*** SOURCE DATA

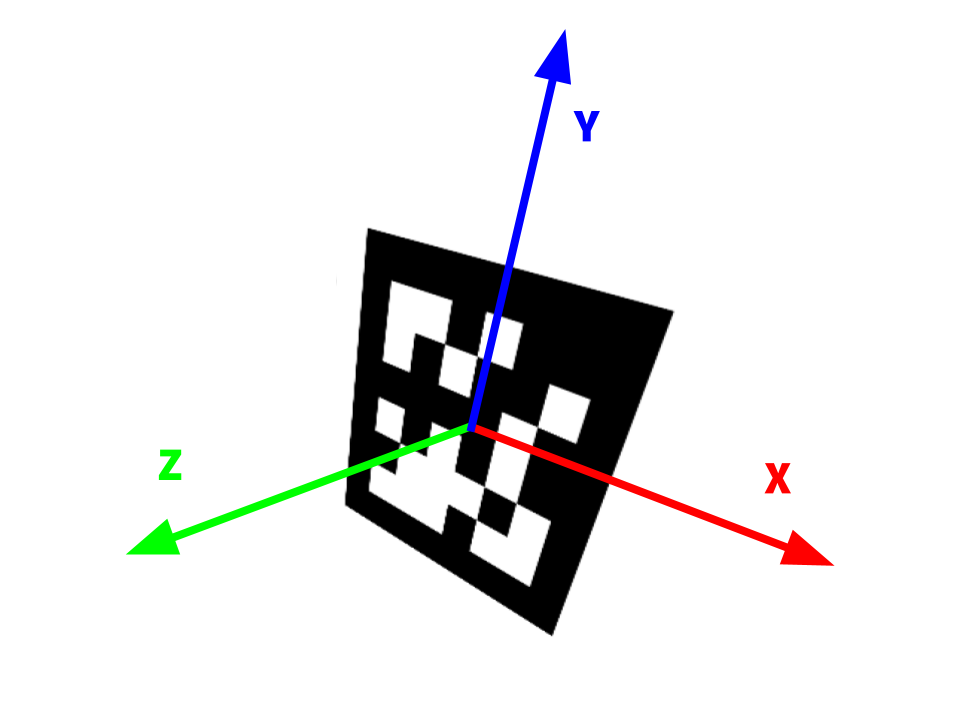
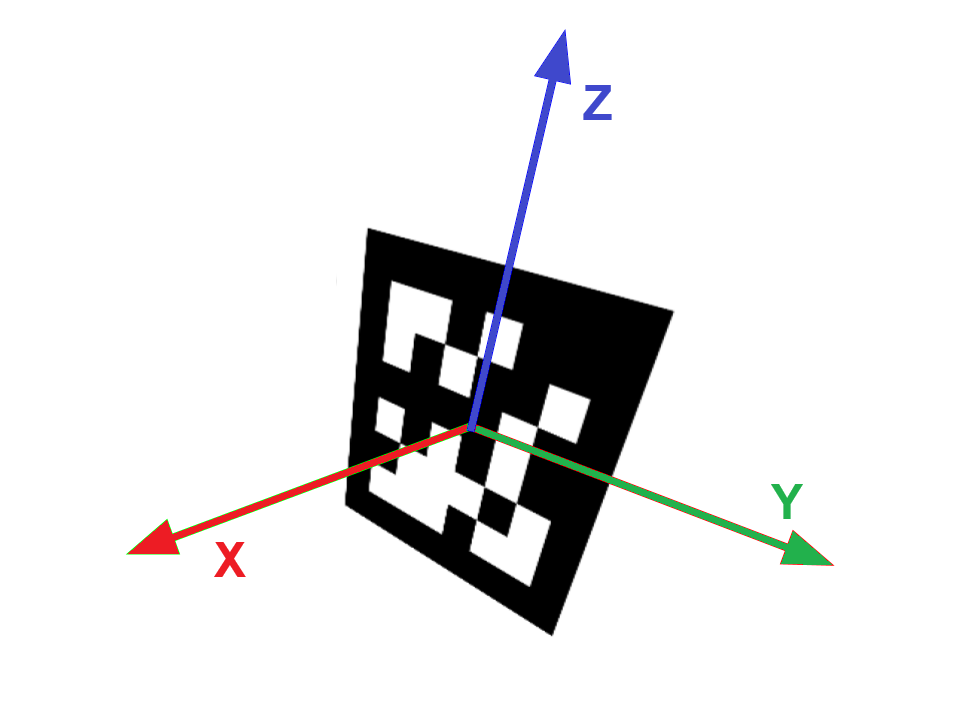
Fix apriltag coordinate system notes (#348)
* Fix apriltag coordinate system notes

* Fix apriltag coordinate system notes

---------

diff --git a/source/docs/apriltag-pipelines/coordinate-systems.rst b/source/docs/apriltag-pipelines/coordinate-systems.rst
@@ -11,24 +11,39 @@ You define the camera to robot transform in the robot coordinate frame.
 Camera Coordinate Frame
 -----------------------
 
-The camera coordinate system is defined as follows, relative to the camera sensor itself, and when looking in the same direction as the sensor points:
+OpenCV by default uses x-left/y-down/z-out for camera transforms. PhotonVision applies a base rotation to this transformation to make robot to tag transforms more in line with the WPILib coordinate system. The x, y, and z axes are also shown in red, green, and blue in the 3D mini-map and targeting overlay in the UI.
 
-* The origin is the center.
-* The x-axis points to the left
-* The y-axis points up.
-* The z-axis points out toward the subject.
+* The origin is the focal point of the camera lens
+* The x-axis points out of the camera
+* The y-axis points to the left
+* The z-axis points upwards
+
+
+.. image:: images/camera-coord.png
+   :scale: 45 %
+   :align: center
+
+|
+
+.. image:: images/multiple-tags.png
+   :scale: 45 %
+   :align: center
+
+|
 
 AprilTag Coordinate Frame
 -------------------------
 
-The AprilTag coordinate system is defined as follows, relative to the center of the AprilTag itself, and when viewing the tag as a robot would:
+The AprilTag coordinate system is defined as follows, relative to the center of the AprilTag itself, and when viewing the tag as a robot would. Again, PhotonVision changes this coordinate system to be more in line with WPILib. This means that a robot facing a tag head-on would see a robot-to-tag transform with a translation only in x, and a rotation of 180 degrees about z. The tag coordinate system is also shown with x/y/z in red/green/blue in the UI target overlay and mini-map.
 
-* The origin is the center.
-* The x-axis points to your right
-* The y-axis points upwards.
-* The z-axis is normal to the plane the tag is printed on, pointing outward from the visible side of the tag.
+* The origin is the center of the tag
+* The x-axis is normal to the plane the tag is printed on, pointing outward from the visible side of the tag.
+* The y-axis points to the right
+* The z-axis points upwards
+
 
 .. image:: images/apriltag-coords.png
+   :scale: 45 %
    :align: center
-   :scale: 50%
-   :alt: AprilTag Coordinate System
+
+|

******

» PROBLEM REQUIREMENTS:
Look for the word "center" throughout the material above and copy every line that has it.

» TASK SOLUTION:
-* The origin is the center.
+   :align: center
+   :align: center
-The AprilTag coordinate system is defined as follows, relative to the center of the AprilTag itself, and when viewing the tag as a robot would:
+The AprilTag coordinate system is defined as follows, relative to the center of the AprilTag itself, and when viewing the tag as a robot would. Again, PhotonVision changes this coordinate system to be more in line with WPILib. This means that a robot facing a tag head-on would see a robot-to-tag transform with a translation only in x, and a rotation of 180 degrees about z. The tag coordinate system is also shown with x/y/z in red/green/blue in the UI target overlay and mini-map.
-* The origin is the center.
+* The origin is the center of the tag
    :align: center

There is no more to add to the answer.